Lee County- Law enforcers say the attack inside the Winn-Dixie wasn't the first or the last problem they've had with a mentally unstable person. Sunday, a woman and a deputy were attacked by a mentally ill man.

Thirty-two-year-old William Michael Sherell is charged with two counts of aggravated assault, accused of trying to rape a nurse his group home, then hitting the responding deputy.

Sherell lived on Winding Way Road, a residential street where several such group homes are. In the last year, deputies have investigated 19 formal complaints about the mentally ill on that road. Deputies say they're not properly supervised.

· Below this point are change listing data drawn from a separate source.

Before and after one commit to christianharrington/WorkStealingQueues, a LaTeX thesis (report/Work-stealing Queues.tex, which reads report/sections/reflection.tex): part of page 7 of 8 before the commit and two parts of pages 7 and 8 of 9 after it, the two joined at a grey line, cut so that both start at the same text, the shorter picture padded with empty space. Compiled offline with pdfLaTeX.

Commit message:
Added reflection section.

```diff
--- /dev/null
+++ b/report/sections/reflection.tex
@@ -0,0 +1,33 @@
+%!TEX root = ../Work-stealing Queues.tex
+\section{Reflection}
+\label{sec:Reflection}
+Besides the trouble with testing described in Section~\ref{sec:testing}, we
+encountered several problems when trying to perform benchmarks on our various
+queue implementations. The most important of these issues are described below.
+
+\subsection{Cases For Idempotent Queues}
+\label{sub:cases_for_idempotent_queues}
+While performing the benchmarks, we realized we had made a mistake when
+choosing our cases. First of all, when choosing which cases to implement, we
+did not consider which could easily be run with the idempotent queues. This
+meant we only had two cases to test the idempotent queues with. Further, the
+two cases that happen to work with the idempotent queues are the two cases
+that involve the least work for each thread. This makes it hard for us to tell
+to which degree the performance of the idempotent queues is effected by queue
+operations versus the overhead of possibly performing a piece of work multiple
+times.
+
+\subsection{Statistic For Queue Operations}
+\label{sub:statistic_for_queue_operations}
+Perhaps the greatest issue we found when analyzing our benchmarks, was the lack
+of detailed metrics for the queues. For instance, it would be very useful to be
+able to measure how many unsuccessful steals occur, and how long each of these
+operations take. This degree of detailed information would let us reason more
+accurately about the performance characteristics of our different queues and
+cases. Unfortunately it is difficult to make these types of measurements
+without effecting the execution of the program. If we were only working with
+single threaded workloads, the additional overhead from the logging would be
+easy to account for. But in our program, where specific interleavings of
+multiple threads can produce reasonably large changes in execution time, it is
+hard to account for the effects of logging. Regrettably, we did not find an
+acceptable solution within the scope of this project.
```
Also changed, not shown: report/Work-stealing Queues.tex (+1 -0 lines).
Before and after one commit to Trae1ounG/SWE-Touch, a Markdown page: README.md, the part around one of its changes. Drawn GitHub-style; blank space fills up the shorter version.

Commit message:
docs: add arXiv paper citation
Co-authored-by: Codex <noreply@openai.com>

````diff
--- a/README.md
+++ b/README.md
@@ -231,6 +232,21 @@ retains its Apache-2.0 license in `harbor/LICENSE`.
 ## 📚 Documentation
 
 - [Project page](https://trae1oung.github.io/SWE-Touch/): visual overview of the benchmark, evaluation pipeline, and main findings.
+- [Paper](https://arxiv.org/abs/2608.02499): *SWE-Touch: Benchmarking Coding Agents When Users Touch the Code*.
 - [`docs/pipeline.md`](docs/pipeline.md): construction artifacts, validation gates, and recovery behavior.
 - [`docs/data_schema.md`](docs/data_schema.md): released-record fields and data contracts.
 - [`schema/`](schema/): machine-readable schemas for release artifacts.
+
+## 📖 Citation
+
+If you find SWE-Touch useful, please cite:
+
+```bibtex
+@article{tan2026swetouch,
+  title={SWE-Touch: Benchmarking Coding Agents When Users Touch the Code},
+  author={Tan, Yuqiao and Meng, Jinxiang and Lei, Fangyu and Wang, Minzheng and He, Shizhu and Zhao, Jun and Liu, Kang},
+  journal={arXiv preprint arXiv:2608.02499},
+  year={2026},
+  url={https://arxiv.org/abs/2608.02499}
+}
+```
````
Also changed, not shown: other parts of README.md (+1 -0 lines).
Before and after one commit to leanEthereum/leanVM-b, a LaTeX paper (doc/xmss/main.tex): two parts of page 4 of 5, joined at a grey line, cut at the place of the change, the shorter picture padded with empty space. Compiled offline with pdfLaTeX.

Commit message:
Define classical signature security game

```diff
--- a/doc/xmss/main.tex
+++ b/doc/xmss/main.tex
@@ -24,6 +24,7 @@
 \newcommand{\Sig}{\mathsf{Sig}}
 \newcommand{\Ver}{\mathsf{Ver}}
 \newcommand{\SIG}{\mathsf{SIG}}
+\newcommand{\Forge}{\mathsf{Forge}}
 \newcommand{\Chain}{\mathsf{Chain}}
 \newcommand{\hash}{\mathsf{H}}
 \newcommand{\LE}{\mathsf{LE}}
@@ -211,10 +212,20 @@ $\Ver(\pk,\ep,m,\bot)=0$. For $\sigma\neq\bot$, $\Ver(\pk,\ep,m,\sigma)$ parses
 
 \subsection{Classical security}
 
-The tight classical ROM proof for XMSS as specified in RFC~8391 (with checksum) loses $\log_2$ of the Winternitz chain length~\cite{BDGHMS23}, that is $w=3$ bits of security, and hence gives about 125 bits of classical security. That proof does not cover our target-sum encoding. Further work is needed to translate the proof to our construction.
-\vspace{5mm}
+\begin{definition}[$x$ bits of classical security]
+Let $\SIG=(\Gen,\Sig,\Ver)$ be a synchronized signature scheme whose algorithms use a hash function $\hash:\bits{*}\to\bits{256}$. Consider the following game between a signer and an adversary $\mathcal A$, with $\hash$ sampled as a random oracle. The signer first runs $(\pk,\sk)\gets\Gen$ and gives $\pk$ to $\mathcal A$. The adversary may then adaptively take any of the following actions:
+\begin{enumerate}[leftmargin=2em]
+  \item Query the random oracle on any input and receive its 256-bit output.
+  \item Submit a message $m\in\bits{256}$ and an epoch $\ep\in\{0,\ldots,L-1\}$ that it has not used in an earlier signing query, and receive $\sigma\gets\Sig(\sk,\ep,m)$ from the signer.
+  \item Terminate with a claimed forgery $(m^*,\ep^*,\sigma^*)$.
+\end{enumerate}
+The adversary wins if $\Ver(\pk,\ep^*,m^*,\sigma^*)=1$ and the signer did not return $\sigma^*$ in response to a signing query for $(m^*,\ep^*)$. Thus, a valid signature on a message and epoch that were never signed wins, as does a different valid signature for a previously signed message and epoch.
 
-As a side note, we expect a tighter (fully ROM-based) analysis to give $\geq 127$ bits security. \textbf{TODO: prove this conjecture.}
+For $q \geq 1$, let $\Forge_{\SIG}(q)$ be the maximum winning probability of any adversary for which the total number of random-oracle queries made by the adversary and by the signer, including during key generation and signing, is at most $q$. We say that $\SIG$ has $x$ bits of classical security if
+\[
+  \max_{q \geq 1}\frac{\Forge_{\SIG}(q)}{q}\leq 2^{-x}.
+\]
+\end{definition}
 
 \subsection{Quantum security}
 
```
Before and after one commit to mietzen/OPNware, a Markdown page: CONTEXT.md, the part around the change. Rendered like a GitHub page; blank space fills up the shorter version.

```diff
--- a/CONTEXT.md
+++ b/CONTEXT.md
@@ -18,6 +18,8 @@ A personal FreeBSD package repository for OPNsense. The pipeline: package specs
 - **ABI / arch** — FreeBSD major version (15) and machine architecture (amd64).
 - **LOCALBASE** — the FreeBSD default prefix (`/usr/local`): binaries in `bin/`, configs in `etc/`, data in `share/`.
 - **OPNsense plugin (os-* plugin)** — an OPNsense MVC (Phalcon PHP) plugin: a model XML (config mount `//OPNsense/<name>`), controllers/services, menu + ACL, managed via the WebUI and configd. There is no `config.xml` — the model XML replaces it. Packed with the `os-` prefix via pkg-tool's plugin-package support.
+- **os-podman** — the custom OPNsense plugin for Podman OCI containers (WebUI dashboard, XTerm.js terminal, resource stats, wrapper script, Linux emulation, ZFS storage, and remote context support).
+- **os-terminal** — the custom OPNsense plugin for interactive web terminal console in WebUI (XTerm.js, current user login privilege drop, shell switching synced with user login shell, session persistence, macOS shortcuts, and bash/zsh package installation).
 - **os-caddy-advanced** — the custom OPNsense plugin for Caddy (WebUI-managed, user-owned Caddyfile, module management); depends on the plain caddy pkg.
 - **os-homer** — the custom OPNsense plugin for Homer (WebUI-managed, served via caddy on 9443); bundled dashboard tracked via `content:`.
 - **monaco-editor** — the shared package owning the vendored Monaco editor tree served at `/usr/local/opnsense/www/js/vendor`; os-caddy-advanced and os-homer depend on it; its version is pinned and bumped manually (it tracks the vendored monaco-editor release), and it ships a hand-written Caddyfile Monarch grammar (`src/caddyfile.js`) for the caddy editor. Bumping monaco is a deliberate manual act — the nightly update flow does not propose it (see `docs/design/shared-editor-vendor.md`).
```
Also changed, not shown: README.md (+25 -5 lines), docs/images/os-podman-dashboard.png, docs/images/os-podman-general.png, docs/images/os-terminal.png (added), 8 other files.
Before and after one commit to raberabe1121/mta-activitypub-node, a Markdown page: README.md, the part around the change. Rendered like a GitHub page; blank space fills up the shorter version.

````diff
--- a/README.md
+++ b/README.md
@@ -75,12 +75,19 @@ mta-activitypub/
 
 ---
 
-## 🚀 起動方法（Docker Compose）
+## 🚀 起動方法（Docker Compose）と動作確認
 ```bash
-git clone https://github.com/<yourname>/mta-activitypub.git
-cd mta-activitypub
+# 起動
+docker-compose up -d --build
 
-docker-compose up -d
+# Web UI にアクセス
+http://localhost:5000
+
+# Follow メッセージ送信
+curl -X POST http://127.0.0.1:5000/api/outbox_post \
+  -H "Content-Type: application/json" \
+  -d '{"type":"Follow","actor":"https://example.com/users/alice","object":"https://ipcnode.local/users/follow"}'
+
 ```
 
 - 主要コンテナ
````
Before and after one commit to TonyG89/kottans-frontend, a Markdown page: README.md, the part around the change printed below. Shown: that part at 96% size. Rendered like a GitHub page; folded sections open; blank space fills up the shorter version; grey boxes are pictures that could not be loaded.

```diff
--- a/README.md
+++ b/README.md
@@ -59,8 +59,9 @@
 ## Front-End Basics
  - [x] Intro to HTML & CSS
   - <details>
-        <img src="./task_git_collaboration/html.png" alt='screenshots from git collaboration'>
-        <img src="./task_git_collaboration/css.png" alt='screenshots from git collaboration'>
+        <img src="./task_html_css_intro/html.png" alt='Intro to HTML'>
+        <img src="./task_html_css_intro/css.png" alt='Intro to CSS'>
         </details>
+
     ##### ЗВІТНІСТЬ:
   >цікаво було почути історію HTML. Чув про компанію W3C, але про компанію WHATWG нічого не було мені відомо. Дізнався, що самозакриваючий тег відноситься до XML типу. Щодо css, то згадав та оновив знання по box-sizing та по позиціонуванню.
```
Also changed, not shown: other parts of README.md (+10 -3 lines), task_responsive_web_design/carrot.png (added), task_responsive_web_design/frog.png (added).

Winding Way Road appears to be a quiet residential street in Lee County, but some neighbors say they are scared.  Lita Cannon lives next door to William Michael Sherell, the man accused of trying to rape the caregiver at his group home. "They do make you scared of them. I am scared. When I see one, I take my child inside the house."

Cannon says she has had several problems with unsupervised mentally ill people on her street, including a man who followed her 12-year-old daughter around. "When she told me that, I told her not to go back out and stay in the house."

At least three quadraplexes on this street are occupied by mentally ill people. Chief Dennis Parker says they are run by Dougherty/Lee County Mental Health.

But Parker says they are not being run well.  "The supervision is not there to the level it should be."

Parker says his deputies are constantly finding people wandering several miles from home-- sometimes they don't know where they are.  "They wander on people's property, or even persons breaking into other people's residence, it's just a safety issue as far as that goes."

Neighbor Michael Mobley says he feels safe, but tells his young daughter to be careful. "They are steadily walking the streets and stuff and I know they don't mean any harm. But I tell my little girl to be careful when she is out with her friends."

But Mobley and other neighbors we spoke to say they want to see more supervision on their street.

A spokesperson from Dougherty-Lee Mental Health says they provide 24 hour supervision for their clients. And as far as supervision goes, they say they provide adequate supervision.

posted at 6:05PM by dave.miller@walb.com